Ryan Schram's Anthrocyclopaedia

Anthropology presentations and learning resources

User Tools

Site Tools


twelve_tribes

Differences

This shows you the differences between two versions of the page.

Link to this comparison view

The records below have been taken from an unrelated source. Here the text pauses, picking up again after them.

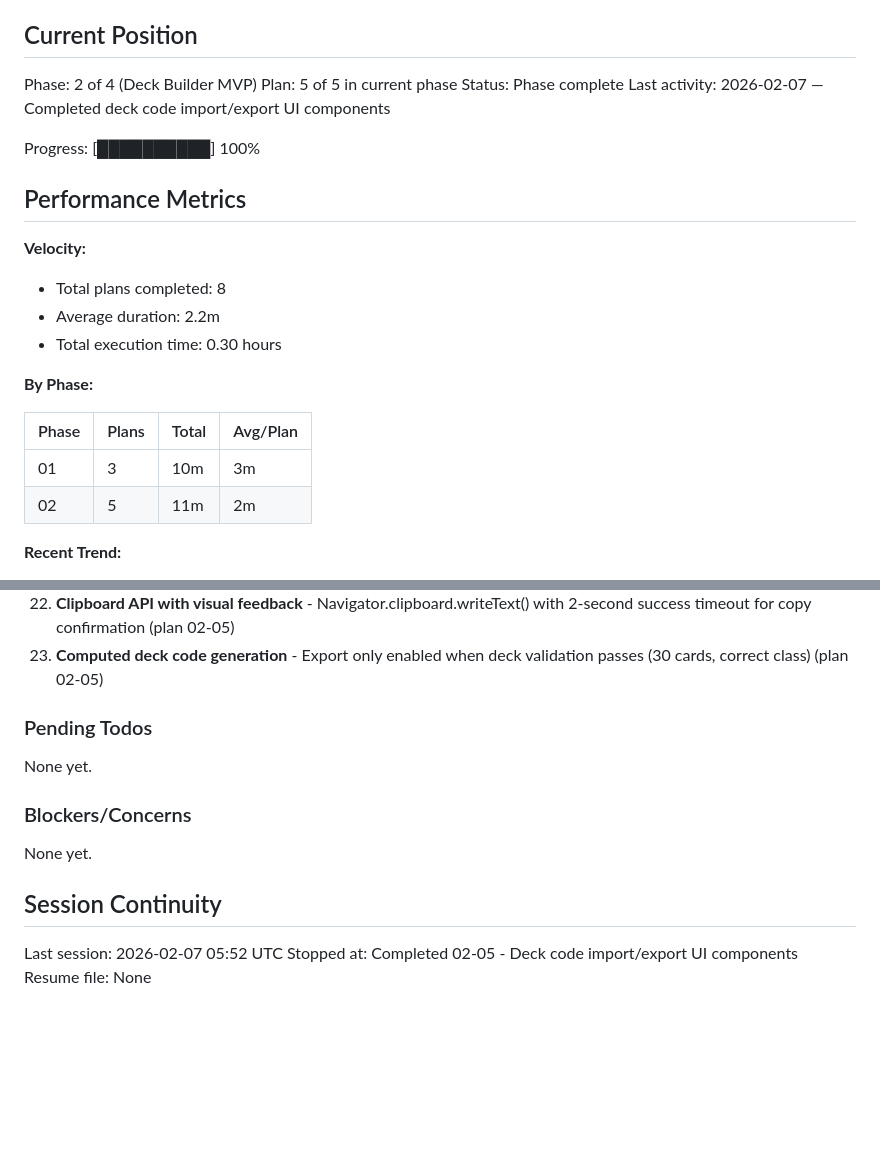
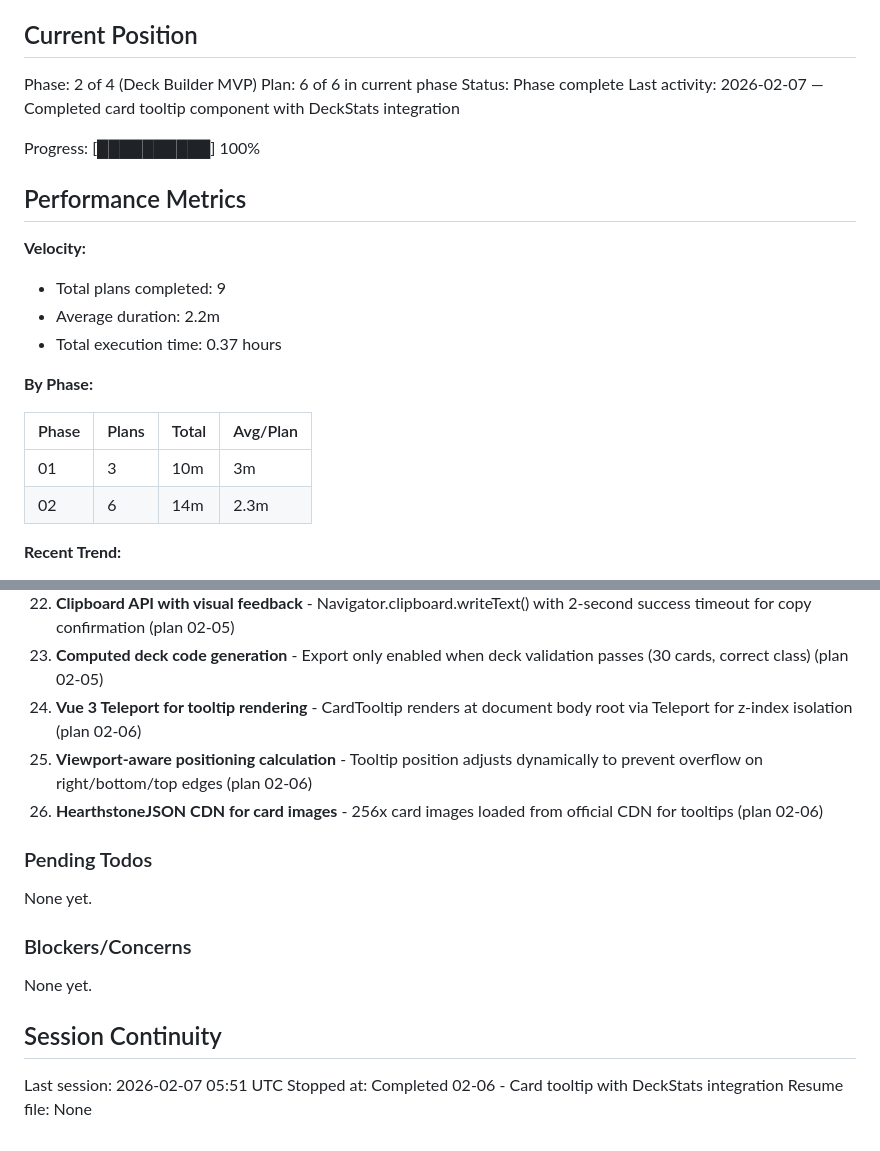
Before and after one commit to alaw989/hsdeckbuilder, a Markdown page: .planning/STATE.md, 2 parts joined by grey strips. GitHub-like rendering; blank space fills up the shorter version.

Commit message:
docs(02-06): complete card tooltip plan
Tasks completed: 2/2
- Create CardTooltip component with Teleport and viewport-aware positioning
- Integrate CardTooltip into DeckBuilder with hover events

SUMMARY: .planning/phases/02-deck-builder-mvp/02-06-SUMMARY.md

```diff
--- a/.planning/STATE.md
+++ b/.planning/STATE.md
@@ -10,25 +10,25 @@ See: .planning/PROJECT.md (updated 2026-02-06)
 ## Current Position
 
 Phase: 2 of 4 (Deck Builder MVP)
-Plan: 5 of 5 in current phase
+Plan: 6 of 6 in current phase
 Status: Phase complete
-Last activity: 2026-02-07 — Completed deck code import/export UI components
+Last activity: 2026-02-07 — Completed card tooltip component with DeckStats integration
 
 Progress: [██████████] 100%
 
 ## Performance Metrics
 
 **Velocity:**
-- Total plans completed: 8
+- Total plans completed: 9
 - Average duration: 2.2m
-- Total execution time: 0.30 hours
+- Total execution time: 0.37 hours
 
 **By Phase:**
 
 | Phase | Plans | Total | Avg/Plan |
 |-------|-------|-------|----------|
 | 01    | 3     | 10m   | 3m       |
-| 02    | 5     | 11m   | 2m       |
+| 02    | 6     | 14m   | 2.3m     |
 
 **Recent Trend:**
 - Last 5 plans: 2.2m
@@ -66,6 +66,9 @@ Recent decisions affecting current work:
 21. **Modal UI pattern with backdrop dismissal** - Fixed overlay with z-50 and click-outside-to-close for deck code import/export (plan 02-05)
 22. **Clipboard API with visual feedback** - Navigator.clipboard.writeText() with 2-second success timeout for copy confirmation (plan 02-05)
 23. **Computed deck code generation** - Export only enabled when deck validation passes (30 cards, correct class) (plan 02-05)
+24. **Vue 3 Teleport for tooltip rendering** - CardTooltip renders at document body root via Teleport for z-index isolation (plan 02-06)
+25. **Viewport-aware positioning calculation** - Tooltip position adjusts dynamically to prevent overflow on right/bottom/top edges (plan 02-06)
+26. **HearthstoneJSON CDN for card images** - 256x card images loaded from official CDN for tooltips (plan 02-06)
 
 ### Pending Todos
 
@@ -77,6 +80,6 @@ None yet.
 
 ## Session Continuity
 
-Last session: 2026-02-07 05:52 UTC
-Stopped at: Completed 02-05 - Deck code import/export UI components
+Last session: 2026-02-07 05:51 UTC
+Stopped at: Completed 02-06 - Card tooltip with DeckStats integration
 Resume file: None
```
Also changed, not shown: 1 other file.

Both sides previous revision Previous revision
twelve_tribes [2015/03/07 22:35]
ryans [Twelve Tribes web sites]
twelve_tribes [2015/03/19 20:07] (current)
ryans [The Twelve Tribes: A Messianic Community]
Line 1: Line 1:
 # The Twelve Tribes: A Messianic Community #  # The Twelve Tribes: A Messianic Community # 
  
-Down the street from the train station in Katoomba, there'​s a little cafe that looks like the sort of place you'd expect to find in Berkeley, California. It is the Yellow Deli, and it is owned and run cooperatively by a community of people who live in Katoomba and also in Picton, on a farm called Peppercorn Creek. They have a regular stall at the Sunday markets at Addison Road Community Centre. You may have noticed that this cafe is never open on Saturdays. That's because for the owners and employees, Saturday is the Sabbath, a day of rest. Indeed, everyone at Peppercorn Creek belongs to a community which lives by this rule and many other principles they believe make them and the world a better place. They live communally, sharing nearly everything. They grow all of their own food and make what they need themselves. They pray together as a community every morning. As they say in one of their *freepapers*,​ free leaflets they distribute to the public, "[our] goal is to create a life of care and growth for the common good" (Tribe of Asher 2012). Indeed, they invite everyone to join with them to create "a brand new culture"​ (Twelve Tribes n.d.b.). They come together because they want to "​[live] a life of peace, where love and care for others [is] supreme"​ (The Twelve Tribes 2015). This is not merely an alternative lifestyle, although they do like to think of themselves as an alternative. It is fulfilling prophecies of the Hebrew Bible, and the members see their communal lifestyle, morning prayer meetings, and community dinners, as well as raising their own organic crops and making their own food and crafts, all to be ways to fulfill God's plan for humanity. ​As someone who is not particularly religious, nor consistent ​in recycle, and not to mention someone who wouldn'​t know how to grow potato oneI am naturally curious about what would motivate someone to join this community, and indeed, to live their whole life with them. Let's hear what they have to say about that in their own publications. ​+Down the street from the train station in Katoomba, there'​s a little cafe that looks like the sort of place you'd expect to find in Berkeley, California. It is the Yellow Deli, and it is owned and run cooperatively by a community of people who live in Katoomba and also in Picton, on a farm called Peppercorn Creek. They have a regular stall at the Sunday markets at Addison Road Community Centre. You may have noticed that this cafe is never open on Saturdays. That's because for the owners and employees, Saturday is the Sabbath, a day of rest. Indeed, everyone at Peppercorn Creek belongs to a community which lives by this rule and many other principles they believe make them and the world a better place. They live communally, sharing nearly everything. They grow all of their own food and make what they need themselves. They pray together as a community every morning. As they say in one of their *freepapers*,​ free leaflets they distribute to the public, "[our] goal is to create a life of care and growth for the common good" (Tribe of Asher 2012). Indeed, they invite everyone to join with them to create "a brand new culture"​ (Twelve Tribes n.d.b.). They come together because they want to "​[live] a life of peace, where love and care for others [is] supreme"​ (The Twelve Tribes 2015). This is not merely an alternative lifestyle, although they do like to think of themselves as an alternative. It is fulfilling prophecies of the Hebrew Bible, and the members see their communal lifestyle, morning prayer meetings, and community dinners, as well as raising their own organic crops and making their own food and crafts, all to be ways to fulfill God's plan for humanity. ​ 
 + 
 +I'​m ​not particularly religious, nor am I very consistent ​about recycling. I wouldn'​t ​even know how to grow potato one. So I am naturally curious about what would motivate someone to join this community, and indeed, to live their whole life with them. Let's hear what they have to say about that in their own publications. ​
  
 ## Some writings of the Twelve Tribes ##  ## Some writings of the Twelve Tribes ## 
twelve_tribes.txt · Last modified: 2015/03/19 20:07 by ryans